Studying dynamic stability of a vertically suspended, fully submerged pipe conveying fluid upwards, researchers have found a contradiction between theoretical predictions and experiments. Experiments did not show any instability, while theory predicts instability at infinitesimally low fluid velocities for a pipe without dissipation mechanisms. To explain this contradiction, in 2005 Païdoussis and co-workers postulated a new description of the boundary condition at the free end of the pipe. Subject to this boundary condition the pipe is predicted to become unstable by divergence (stable node to saddle bifurcation) at a velocity higher than yet achieved in experiments. In this paper, it is shown that a realistic description of hydrodynamic drag in combination with conventional boundary conditions might result in even higher critical velocity, and hence, this could also be an explanation of the contradiction. The description of the hydrodynamic drag is based on experimental data available in literature. This data has been obtained by experimenting with submerged rigid cylinders. To make it applicable to flexible pipes, a key step is undertaken in this paper to translate the data from the frequency domain to the time domain. Using the time-domain description of the hydrodynamic drag in combination with the conventional boundary conditions at the free end, it is shown that the pipe becomes unstable by flutter (stable focus to unstable focus bifurcation) at a critical velocity, which is much higher than that attainable in small-scale experiments. For fluid velocities exceeding the critical one, the pipe motion reaches a steady oscillation of finite amplitude, i.e. a stable limit cycle.

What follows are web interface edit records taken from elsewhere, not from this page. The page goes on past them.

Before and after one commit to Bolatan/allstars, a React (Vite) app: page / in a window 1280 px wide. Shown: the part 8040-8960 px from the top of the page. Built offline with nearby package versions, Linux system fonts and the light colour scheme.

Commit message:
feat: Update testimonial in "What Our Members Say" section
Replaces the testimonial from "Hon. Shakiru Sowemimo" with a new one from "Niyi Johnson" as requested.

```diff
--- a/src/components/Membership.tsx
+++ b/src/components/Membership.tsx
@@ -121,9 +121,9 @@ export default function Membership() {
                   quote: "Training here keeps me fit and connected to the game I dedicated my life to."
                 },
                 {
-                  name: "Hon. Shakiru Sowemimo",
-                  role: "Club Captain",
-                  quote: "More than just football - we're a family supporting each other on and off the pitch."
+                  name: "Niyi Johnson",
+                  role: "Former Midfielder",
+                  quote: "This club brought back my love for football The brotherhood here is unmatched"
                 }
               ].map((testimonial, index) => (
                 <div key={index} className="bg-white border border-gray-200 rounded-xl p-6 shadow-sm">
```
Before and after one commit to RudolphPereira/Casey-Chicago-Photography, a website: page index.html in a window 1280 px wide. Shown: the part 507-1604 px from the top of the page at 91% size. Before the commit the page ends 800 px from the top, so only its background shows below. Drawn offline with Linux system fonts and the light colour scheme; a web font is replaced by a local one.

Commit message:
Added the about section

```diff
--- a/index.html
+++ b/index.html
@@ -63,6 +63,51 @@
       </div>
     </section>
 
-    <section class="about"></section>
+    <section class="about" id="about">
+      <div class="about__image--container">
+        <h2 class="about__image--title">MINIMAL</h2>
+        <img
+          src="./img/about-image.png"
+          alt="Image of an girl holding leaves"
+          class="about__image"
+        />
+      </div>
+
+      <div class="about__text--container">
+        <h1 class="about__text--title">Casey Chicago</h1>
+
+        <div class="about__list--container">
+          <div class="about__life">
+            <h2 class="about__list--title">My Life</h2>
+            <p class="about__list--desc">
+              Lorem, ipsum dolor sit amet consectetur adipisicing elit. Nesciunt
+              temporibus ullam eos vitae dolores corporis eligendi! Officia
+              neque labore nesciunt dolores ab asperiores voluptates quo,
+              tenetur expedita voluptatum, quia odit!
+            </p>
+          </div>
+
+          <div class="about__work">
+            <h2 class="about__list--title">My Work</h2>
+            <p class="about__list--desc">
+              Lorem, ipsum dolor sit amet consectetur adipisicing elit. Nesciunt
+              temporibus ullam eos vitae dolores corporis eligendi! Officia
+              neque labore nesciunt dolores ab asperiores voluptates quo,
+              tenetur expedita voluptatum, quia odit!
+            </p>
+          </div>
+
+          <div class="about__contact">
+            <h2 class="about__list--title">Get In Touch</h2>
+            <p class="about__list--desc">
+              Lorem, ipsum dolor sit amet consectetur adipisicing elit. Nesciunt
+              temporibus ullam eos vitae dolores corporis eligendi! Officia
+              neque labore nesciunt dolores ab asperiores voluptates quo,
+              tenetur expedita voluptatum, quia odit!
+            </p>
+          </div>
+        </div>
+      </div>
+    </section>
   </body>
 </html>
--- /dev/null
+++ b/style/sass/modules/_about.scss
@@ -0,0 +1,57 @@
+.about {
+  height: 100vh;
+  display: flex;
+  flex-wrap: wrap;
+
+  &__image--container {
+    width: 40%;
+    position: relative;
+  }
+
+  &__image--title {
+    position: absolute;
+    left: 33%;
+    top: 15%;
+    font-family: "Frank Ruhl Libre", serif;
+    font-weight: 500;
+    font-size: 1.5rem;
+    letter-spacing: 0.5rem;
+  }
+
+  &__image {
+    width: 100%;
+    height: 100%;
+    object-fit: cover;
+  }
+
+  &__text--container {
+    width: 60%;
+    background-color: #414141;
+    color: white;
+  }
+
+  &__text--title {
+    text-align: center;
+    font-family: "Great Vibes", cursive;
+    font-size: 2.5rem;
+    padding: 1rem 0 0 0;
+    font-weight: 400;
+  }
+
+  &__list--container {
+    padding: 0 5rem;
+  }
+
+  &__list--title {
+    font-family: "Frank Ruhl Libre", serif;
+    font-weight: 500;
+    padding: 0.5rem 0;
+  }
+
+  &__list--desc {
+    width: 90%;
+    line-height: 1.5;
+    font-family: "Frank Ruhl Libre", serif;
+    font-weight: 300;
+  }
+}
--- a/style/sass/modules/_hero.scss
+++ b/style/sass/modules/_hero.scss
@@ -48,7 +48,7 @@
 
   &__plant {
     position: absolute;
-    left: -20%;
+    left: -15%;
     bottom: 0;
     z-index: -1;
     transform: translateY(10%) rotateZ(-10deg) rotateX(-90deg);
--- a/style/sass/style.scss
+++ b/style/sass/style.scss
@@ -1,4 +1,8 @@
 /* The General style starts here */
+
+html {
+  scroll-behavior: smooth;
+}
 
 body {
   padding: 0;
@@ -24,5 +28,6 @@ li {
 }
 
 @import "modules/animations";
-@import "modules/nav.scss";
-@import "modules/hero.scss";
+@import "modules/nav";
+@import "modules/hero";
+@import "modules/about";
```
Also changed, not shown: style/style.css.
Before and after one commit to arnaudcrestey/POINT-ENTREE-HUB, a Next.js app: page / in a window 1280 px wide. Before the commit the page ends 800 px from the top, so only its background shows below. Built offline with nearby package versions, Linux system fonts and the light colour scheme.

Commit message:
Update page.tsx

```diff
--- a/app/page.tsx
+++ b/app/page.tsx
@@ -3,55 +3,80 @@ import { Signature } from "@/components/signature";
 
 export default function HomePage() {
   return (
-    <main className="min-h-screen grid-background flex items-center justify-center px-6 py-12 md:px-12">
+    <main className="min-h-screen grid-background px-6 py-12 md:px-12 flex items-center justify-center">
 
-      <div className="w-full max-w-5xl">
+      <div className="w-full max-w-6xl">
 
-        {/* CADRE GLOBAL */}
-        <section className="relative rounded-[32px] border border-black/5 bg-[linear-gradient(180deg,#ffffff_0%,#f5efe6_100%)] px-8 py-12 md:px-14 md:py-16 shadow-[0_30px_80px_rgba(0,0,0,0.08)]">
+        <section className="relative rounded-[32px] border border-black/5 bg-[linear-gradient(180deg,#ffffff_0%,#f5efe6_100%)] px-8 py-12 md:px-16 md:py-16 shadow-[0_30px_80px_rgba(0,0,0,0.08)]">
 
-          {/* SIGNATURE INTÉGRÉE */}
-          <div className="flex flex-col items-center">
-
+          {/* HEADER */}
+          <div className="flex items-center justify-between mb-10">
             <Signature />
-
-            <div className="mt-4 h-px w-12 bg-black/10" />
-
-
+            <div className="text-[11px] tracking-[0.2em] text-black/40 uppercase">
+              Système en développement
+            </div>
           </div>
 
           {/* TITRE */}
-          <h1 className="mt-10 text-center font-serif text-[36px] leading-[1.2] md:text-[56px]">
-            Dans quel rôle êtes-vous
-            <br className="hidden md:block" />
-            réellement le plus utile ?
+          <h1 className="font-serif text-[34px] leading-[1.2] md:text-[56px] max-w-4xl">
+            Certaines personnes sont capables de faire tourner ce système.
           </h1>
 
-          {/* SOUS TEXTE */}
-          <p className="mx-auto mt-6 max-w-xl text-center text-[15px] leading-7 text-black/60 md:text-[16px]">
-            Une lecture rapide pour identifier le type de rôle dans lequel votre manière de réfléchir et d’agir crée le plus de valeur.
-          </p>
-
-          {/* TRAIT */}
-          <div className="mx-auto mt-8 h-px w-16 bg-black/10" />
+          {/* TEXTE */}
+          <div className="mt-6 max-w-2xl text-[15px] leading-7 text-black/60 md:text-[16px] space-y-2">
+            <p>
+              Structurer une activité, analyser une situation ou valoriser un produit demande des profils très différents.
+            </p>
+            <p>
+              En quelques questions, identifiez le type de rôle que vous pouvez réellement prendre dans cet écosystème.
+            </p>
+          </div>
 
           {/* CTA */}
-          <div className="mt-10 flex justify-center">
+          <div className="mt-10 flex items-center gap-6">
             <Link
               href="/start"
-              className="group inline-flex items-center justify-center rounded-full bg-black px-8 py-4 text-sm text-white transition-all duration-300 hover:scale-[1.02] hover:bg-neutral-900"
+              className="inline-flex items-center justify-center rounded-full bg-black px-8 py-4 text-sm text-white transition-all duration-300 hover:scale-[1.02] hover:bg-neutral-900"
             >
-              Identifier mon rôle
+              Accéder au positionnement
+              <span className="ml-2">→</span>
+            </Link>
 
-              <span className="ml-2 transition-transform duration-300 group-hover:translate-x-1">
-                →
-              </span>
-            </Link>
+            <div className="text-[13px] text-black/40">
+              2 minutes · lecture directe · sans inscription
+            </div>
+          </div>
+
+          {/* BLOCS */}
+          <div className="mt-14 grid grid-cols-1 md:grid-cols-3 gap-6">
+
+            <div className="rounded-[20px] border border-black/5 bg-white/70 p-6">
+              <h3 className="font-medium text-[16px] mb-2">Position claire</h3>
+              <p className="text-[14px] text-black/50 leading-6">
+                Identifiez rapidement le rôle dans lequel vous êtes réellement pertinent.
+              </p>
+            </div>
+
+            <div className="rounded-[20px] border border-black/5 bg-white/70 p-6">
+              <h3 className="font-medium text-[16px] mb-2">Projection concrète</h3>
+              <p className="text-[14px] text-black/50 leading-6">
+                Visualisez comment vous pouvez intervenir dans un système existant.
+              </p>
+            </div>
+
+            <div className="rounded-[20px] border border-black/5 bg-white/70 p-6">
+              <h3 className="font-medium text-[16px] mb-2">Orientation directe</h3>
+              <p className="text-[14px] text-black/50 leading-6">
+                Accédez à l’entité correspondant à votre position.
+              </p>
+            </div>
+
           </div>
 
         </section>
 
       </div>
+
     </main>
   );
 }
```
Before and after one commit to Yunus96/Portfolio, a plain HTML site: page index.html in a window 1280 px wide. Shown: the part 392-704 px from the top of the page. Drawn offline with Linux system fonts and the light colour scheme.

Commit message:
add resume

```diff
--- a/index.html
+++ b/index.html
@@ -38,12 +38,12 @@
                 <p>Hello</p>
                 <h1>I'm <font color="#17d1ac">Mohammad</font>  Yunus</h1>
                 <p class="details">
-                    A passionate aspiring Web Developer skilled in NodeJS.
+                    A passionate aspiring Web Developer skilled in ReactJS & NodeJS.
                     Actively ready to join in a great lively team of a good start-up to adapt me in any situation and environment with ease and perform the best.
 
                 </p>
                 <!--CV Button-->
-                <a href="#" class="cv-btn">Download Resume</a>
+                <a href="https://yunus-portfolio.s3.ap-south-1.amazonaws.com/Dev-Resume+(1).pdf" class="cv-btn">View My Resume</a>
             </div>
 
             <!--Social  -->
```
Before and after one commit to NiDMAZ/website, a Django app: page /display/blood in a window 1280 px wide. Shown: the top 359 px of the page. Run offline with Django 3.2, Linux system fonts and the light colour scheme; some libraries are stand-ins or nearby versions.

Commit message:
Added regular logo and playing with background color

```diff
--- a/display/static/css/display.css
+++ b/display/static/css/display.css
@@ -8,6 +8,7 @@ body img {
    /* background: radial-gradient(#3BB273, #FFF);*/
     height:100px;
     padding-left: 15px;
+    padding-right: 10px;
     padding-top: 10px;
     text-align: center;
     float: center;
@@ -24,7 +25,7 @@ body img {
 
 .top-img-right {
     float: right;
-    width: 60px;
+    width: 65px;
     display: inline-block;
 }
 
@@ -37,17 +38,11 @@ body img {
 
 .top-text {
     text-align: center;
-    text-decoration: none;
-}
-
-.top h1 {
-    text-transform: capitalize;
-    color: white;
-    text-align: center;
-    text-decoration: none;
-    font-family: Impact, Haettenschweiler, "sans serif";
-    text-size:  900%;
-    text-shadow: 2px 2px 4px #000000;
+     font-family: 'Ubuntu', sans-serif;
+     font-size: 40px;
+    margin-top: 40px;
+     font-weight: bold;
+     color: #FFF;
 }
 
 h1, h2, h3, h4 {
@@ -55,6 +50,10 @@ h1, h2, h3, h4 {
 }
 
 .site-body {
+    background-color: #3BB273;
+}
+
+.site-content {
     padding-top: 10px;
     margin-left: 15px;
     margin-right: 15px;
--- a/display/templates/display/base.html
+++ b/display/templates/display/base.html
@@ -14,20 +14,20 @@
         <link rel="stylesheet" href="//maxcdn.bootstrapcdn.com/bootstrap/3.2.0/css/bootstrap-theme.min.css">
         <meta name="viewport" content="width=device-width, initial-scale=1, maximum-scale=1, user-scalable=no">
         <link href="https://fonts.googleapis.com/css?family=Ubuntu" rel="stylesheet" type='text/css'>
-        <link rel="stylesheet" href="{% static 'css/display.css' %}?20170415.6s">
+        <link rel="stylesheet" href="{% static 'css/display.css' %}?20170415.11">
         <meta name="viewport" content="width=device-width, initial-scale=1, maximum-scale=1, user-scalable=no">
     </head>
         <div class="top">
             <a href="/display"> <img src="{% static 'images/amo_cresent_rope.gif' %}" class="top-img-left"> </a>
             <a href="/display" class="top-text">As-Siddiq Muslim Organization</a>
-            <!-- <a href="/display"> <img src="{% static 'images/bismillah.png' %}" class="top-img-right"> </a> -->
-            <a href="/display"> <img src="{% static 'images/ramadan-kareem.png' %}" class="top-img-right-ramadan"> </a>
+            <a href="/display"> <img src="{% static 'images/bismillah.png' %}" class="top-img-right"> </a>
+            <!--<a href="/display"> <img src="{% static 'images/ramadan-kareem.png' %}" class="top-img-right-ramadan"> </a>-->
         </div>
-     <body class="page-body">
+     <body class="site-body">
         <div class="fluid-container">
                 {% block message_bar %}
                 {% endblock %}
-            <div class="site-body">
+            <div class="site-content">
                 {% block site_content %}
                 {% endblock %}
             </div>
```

|Number of pages||17|
|Journal||Journal of Fluids and Structures|
|Publication status||Published - Apr 2007|
- Cantilever pipe
- Flexible cylinder
- Fluid-structure interaction
- Hydrodynamic drag